§ **Problem**
The result should be an exact copy of the entries below, free of pictures.

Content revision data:
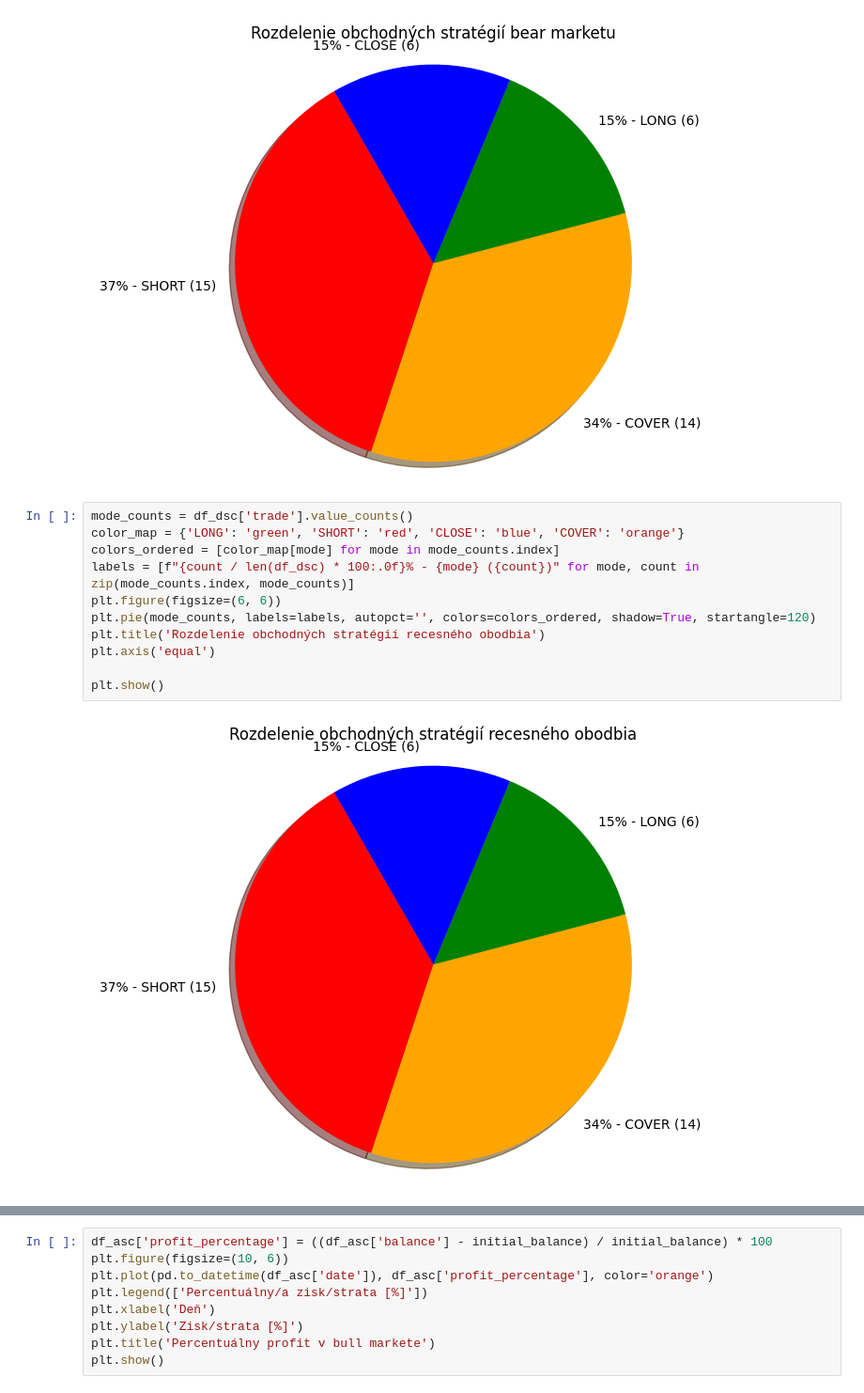
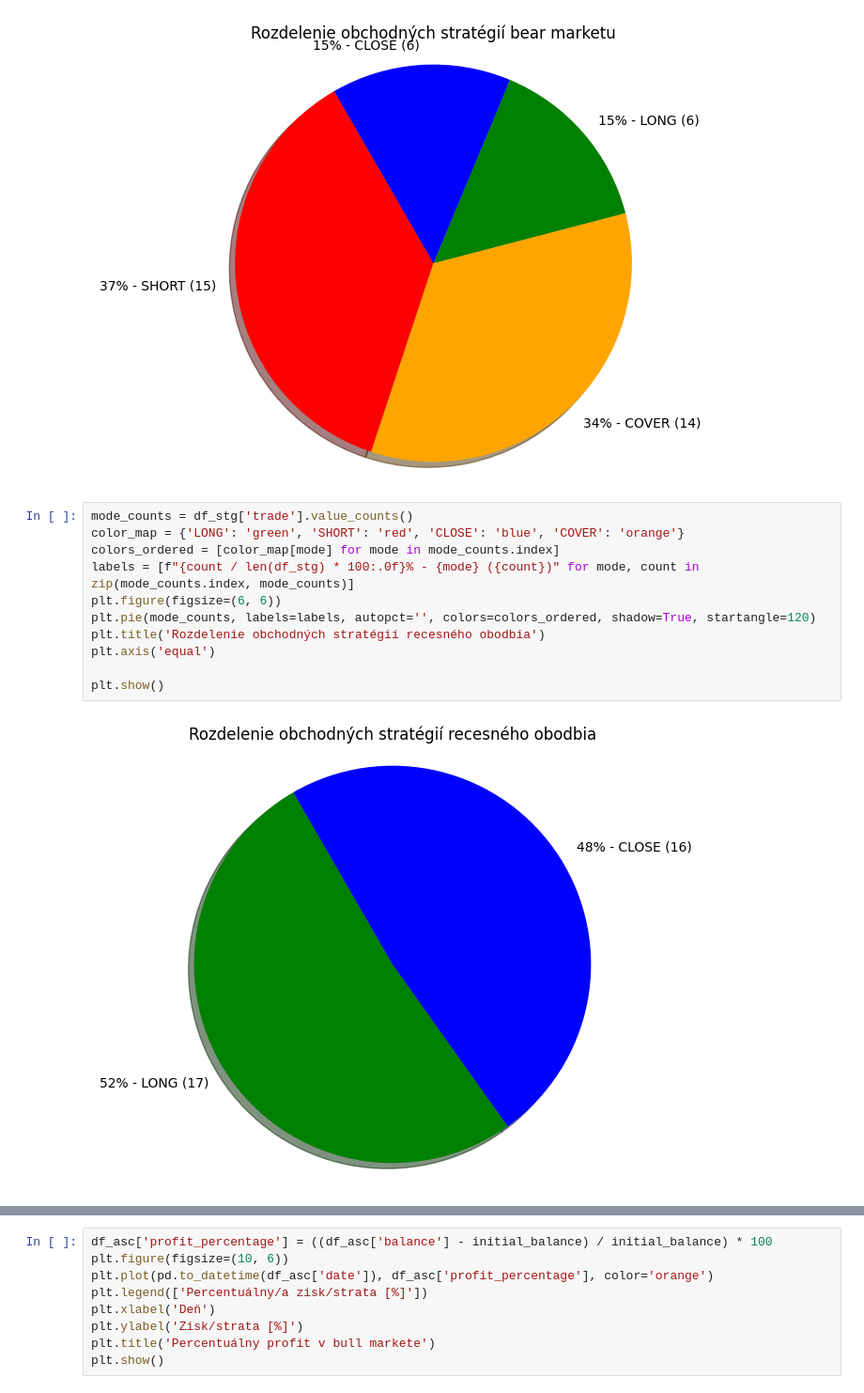
Before and after one commit to paki-valdi-9/dp_automated_trading, a Jupyter notebook: Trading bots/trading_bot_3.ipynb, the cells around one changed output, grey strips where cells are left out. Shown at 94% size. Saved outputs shown, nothing was run; the diff lists cells and outputs as text.

Commit message:
feat: trading bot 2 and 3 with chart corrections

```diff
--- a/Trading bots/trading_bot_3.ipynb
+++ b/Trading bots/trading_bot_3.ipynb
@@ -607,16 +641,16 @@ plt.show()
 # %% [output]
 [figure]
 # %%
-mode_counts = df_dsc['trade'].value_counts()
+mode_counts = df_stg['trade'].value_counts()
 color_map = {'LONG': 'green', 'SHORT': 'red', 'CLOSE': 'blue', 'COVER': 'orange'}
 colors_ordered = [color_map[mode] for mode in mode_counts.index]
-labels = [f"{count / len(df_dsc) * 100:.0f}% - {mode} ({count})" for mode, count in zip(mode_counts.index, mode_counts)]
+labels = [f"{count / len(df_stg) * 100:.0f}% - {mode} ({count})" for mode, count in zip(mode_counts.index, mode_counts)]
 plt.figure(figsize=(6, 6))
 plt.pie(mode_counts, labels=labels, autopct='', colors=colors_ordered, shadow=True, startangle=120)
 plt.title('Rozdelenie obchodných stratégií recesného obodbia')
 plt.axis('equal')
 
 plt.show()
 # %% [output]
-[figure, old version]
+[figure, new version]
 # %%
```
Also changed, not shown: parts of 15 cells of this notebook, 1 other file.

§ **Exercise solution**
Before and after one commit to paki-valdi-9/dp_automated_trading, a Jupyter notebook: Trading bots/trading_bot_3.ipynb, the cells around one changed output, grey strips where cells are left out. Shown at 94% size. Saved outputs shown, nothing was run; the diff lists cells and outputs as text.

Commit message:
feat: trading bot 2 and 3 with chart corrections

```diff
--- a/Trading bots/trading_bot_3.ipynb
+++ b/Trading bots/trading_bot_3.ipynb
@@ -607,16 +641,16 @@ plt.show()
 # %% [output]
 [figure]
 # %%
-mode_counts = df_dsc['trade'].value_counts()
+mode_counts = df_stg['trade'].value_counts()
 color_map = {'LONG': 'green', 'SHORT': 'red', 'CLOSE': 'blue', 'COVER': 'orange'}
 colors_ordered = [color_map[mode] for mode in mode_counts.index]
-labels = [f"{count / len(df_dsc) * 100:.0f}% - {mode} ({count})" for mode, count in zip(mode_counts.index, mode_counts)]
+labels = [f"{count / len(df_stg) * 100:.0f}% - {mode} ({count})" for mode, count in zip(mode_counts.index, mode_counts)]
 plt.figure(figsize=(6, 6))
 plt.pie(mode_counts, labels=labels, autopct='', colors=colors_ordered, shadow=True, startangle=120)
 plt.title('Rozdelenie obchodných stratégií recesného obodbia')
 plt.axis('equal')
 
 plt.show()
 # %% [output]
-[figure, old version]
+[figure, new version]
 # %%
```
Also changed, not shown: parts of 15 cells of this notebook, 1 other file.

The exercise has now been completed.